The Longmen Mountains (Chinese: 龙门山; pinyin: Lóngmén Shān; literally: "Dragon's Gate Mountains"), also tautologically referred to in English-language publications as the Longmenshan Mountains, are a mountain range in Sichuan province in southwestern China.
The range runs in a roughly northeast to southwest direction, roughly from Guangyuan near the province's northeastern border, to the western part of the ChengduPrefecture, in the central part of the province, where it approaches the southern end of the Qionglai Range. The Longmen Mountains form the northwestern rim of the Sichuan basin.
The uplift of the Longmen Mountains is a result of vertical slippage on the Longmenshan Fault. The Longmen Mountains represent the eastern rim of the immense Tibetan Plateau.
Some maps use the name "Longmen Mountains" only for the northeastern section of the range, while the taller southwestern section is labeled Chaping Mountains (Chinese: 茶坪山; pinyin: Chápíng shān).

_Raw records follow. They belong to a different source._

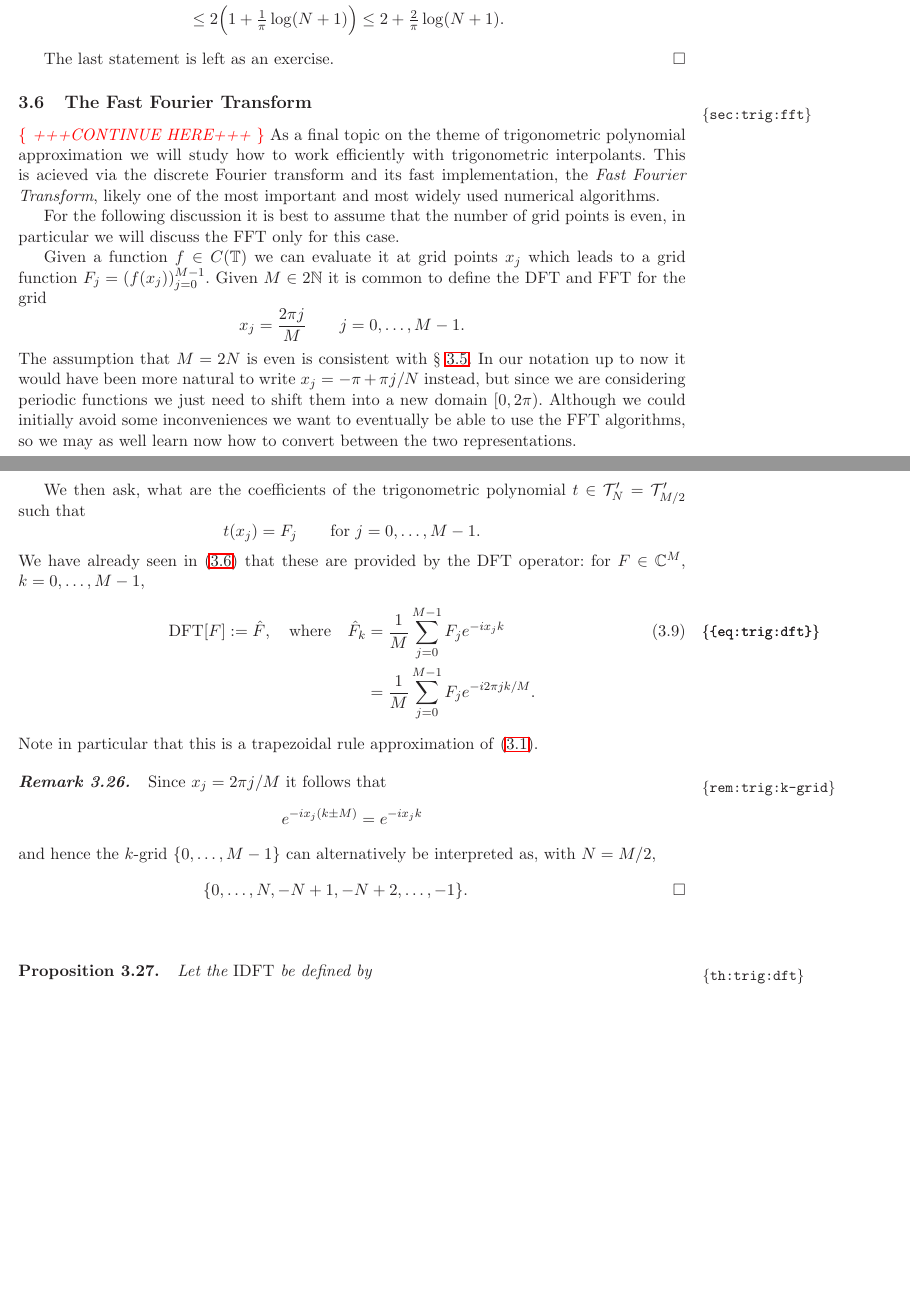
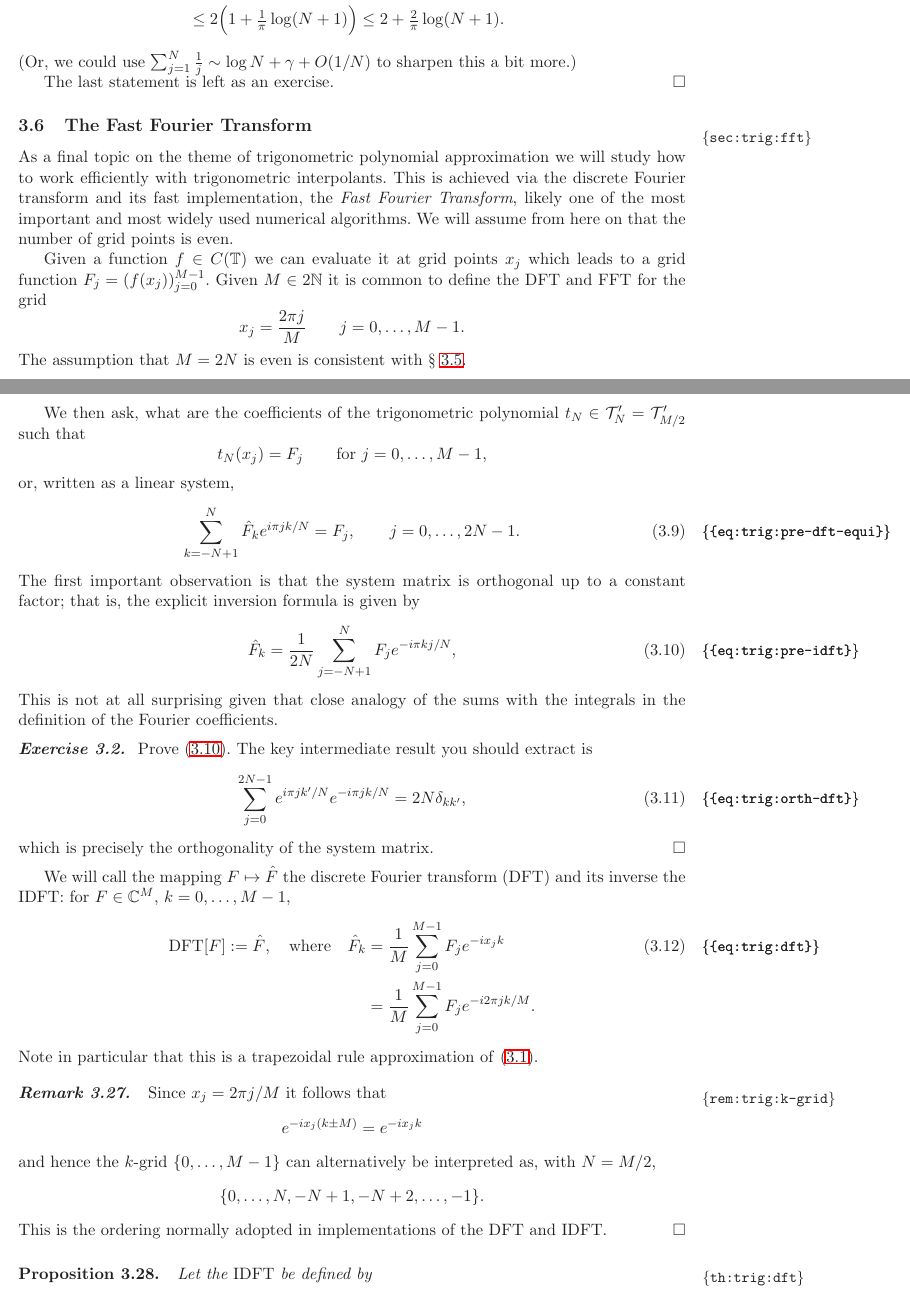
Before and after one commit to cortner/ApxThyApp, a LaTeX document (tex/apxthy.tex, which reads tex/trig.tex): two parts of pages 30 and 31 of 77, joined at a grey line, cut so that both start at the same text, the shorter picture padded with empty space. Compiled offline with LaTeX, dvips and Ghostscript.

Commit message:
finished revising trig

```diff
--- a/tex/trig.tex
+++ b/tex/trig.tex
@@ -1044,6 +1050,7 @@ numerical experiments shown there suggest that the following theorem holds.
     2\Big( 1 + \smfrac{1}{\pi} \log(N+1) \Big)
     \leq 2 + \smfrac{2}{\pi} \log(N+1).
   \end{align*}
+  (Or, we could use $\sum_{j = 1}^N \frac{1}{j} \sim \log N + \gamma + O(1/N)$ to sharpen this a bit more.)
 
   The last statement is left as an exercise.
 \end{proof}
@@ -1053,16 +1060,12 @@ numerical experiments shown there suggest that the following theorem holds.
 %
 \label{sec:trig:fft}
 %
-\alert{+++CONTINUE HERE+++}
-%
 As a final topic on the theme of trigonometric polynomial approximation we will
-study how to work efficiently with trigonometric interpolants. This is acieved
+study how to work efficiently with trigonometric interpolants. This is achieved
 via the discrete Fourier transform and its fast implementation, the {\it Fast
 Fourier Transform}, likely one of the most important and most widely used
-numerical algorithms.
-
-For the following discussion it is best to assume that the number of grid points
-is even, in particular we will discuss the FFT only for this case.
+numerical algorithms. We will assume from here on that the number of grid points
+is even.
 
 Given a function $f \in C(\TT)$ we can evaluate it at grid points $x_j$ which
 leads to a grid function $F_j = (f(x_j))_{j=0}^{M-1}$. Given $M \in 2\N$ it is
@@ -1073,22 +1076,52 @@ common to define the DFT and FFT for the grid
 \]
 %
 The assumption that $M = 2N$ is even is consistent with
-\S~\ref{sec:trig:interp}. In our notation up to now it would have been more
-natural to write $x_j = -\pi + \pi j/N$ instead, but since we are considering
-periodic functions we just need to shift them into a new domain $[0, 2\pi)$.
-Although we could initially avoid some inconveniences we want to eventually be
-able to use the FFT algorithms, so we may as well learn now how to convert
-between the two representations.
+\S~\ref{sec:trig:interp}.
+% In our notation up to now it would have been more
+% natural to write $x_j = -\pi + \pi j/N$ instead, but since we are considering
+% periodic functions we just need to shift them into a new domain $[0, 2\pi)$.
+% Although we could initially avoid some inconveniences we want to eventually be
+% able to use the FFT algorithms, so we may as well learn now how to convert
+% between the two representations.
 
-We then ask, what are the coefficients of the trigonometric polynomial $t \in
+We then ask, what are the coefficients of the trigonometric polynomial $t_N \in
 \Trig_{N}' = \Trig_{M/2}'$ such that
 %
 \[
-  t(x_j) = F_j \qquad \text{for } j = 0, \dots, M-1.
+  t_N(x_j) = F_j \qquad \text{for } j = 0, \dots, M-1,
 \]
 %
-We have already seen in \eqref{eq:trig:pre-dft} that these are provided by the
-DFT operator: for $F \in \C^{M}$, $k = 0, \dots, M-1$,
+or, written as a linear system,
+\begin{equation} \label{eq:trig:pre-dft-equi}
+  \sum_{k = -N+1}^N \hat{F}_k e^{i \pi j k / N} = F_j, \qquad j = 0, \dots, 2N-1.
+\end{equation}
+The first important observation is that the system matrix is orthogonal up to a constant factor; that is, the explicit inversion formula is given by
+\begin{equation} \label{eq:trig:pre-idft}
+    \hat{F}_k = \frac{1}{2N} \sum_{j = -N+1}^N F_j e^{-i\pi k j /N},
+\end{equation}
+This is not at all surprising given that close analogy of the sums with the integrals in the definition of the Fourier coefficients.
+
+\begin{exercise}
+  Prove \eqref{eq:trig:pre-idft}. The key intermediate result you should extract is
+  \begin{equation} \label{eq:trig:orth-dft}
+    \sum_{j = 0}^{2N-1}
+    e^{i \pi j k' / N} e^{- i \pi j k / N} = 2 N \delta_{kk'},
+  \end{equation}
+  which is precisely the orthogonality of the system matrix.
+\end{exercise}
+
+
+% that is, the linear system \eqref{eq:trig:pre-dft}  has an orthogonal (up to
+% scaling) which reduces the solution of the linear system matrix reduces the
+% solution of \eqref{eq:trig:pre-dft} to a matrix-vector multiplication
+% \eqref{eq:trig:pre-idft} and hence $O(N^2)$ cost. But it turns out that there is
+% even an $O(N \log N)$ algorithm - the Fast Fourier Transform. To present this
+% important algorithm it is more convenient if we work with $2N$ interpolation
+% nodes, instead of $2N+1$ nodes. This makes the theory of interpolation subtly
+% different, since with $2N$ conditions we can no longer hope to determing $2N+1$
+% coefficients.
+
+We will call the mapping $F \mapsto \hat{F}$ the discrete Fourier transform (DFT) and its inverse the IDFT: for $F \in \C^{M}$, $k = 0, \dots, M-1$,
 %
 \begin{align}
   \label{eq:trig:dft}
@@ -1109,8 +1142,9 @@ Note in particular that this is a trapezoidal rule approximation of
   and hence the $k$-grid $\{0, \dots, M-1\}$ can alternatively be interpreted
   as, with $N = M/2$,
   \[
-    \{ 0, \dots, N, -N+1, -N+2, \dots, -1 \}. \qquad \qedhere
+    \{ 0, \dots, N, -N+1, -N+2, \dots, -1 \}.
   \]
+  This is the ordering normally adopted in implementations of the DFT and IDFT.
 \end{remark}
 
 
```
Also changed, not shown: tex/apxthy.pdf, tex/trig.tex (34 more changed lines).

The range's highest point is Mt. Jiudeng or Jiudengshan (Chinese: 九顶山; pinyin: jiǔdǐng shān; literally: "Nine-Peak Mountain"), at 4984 m above the sea level.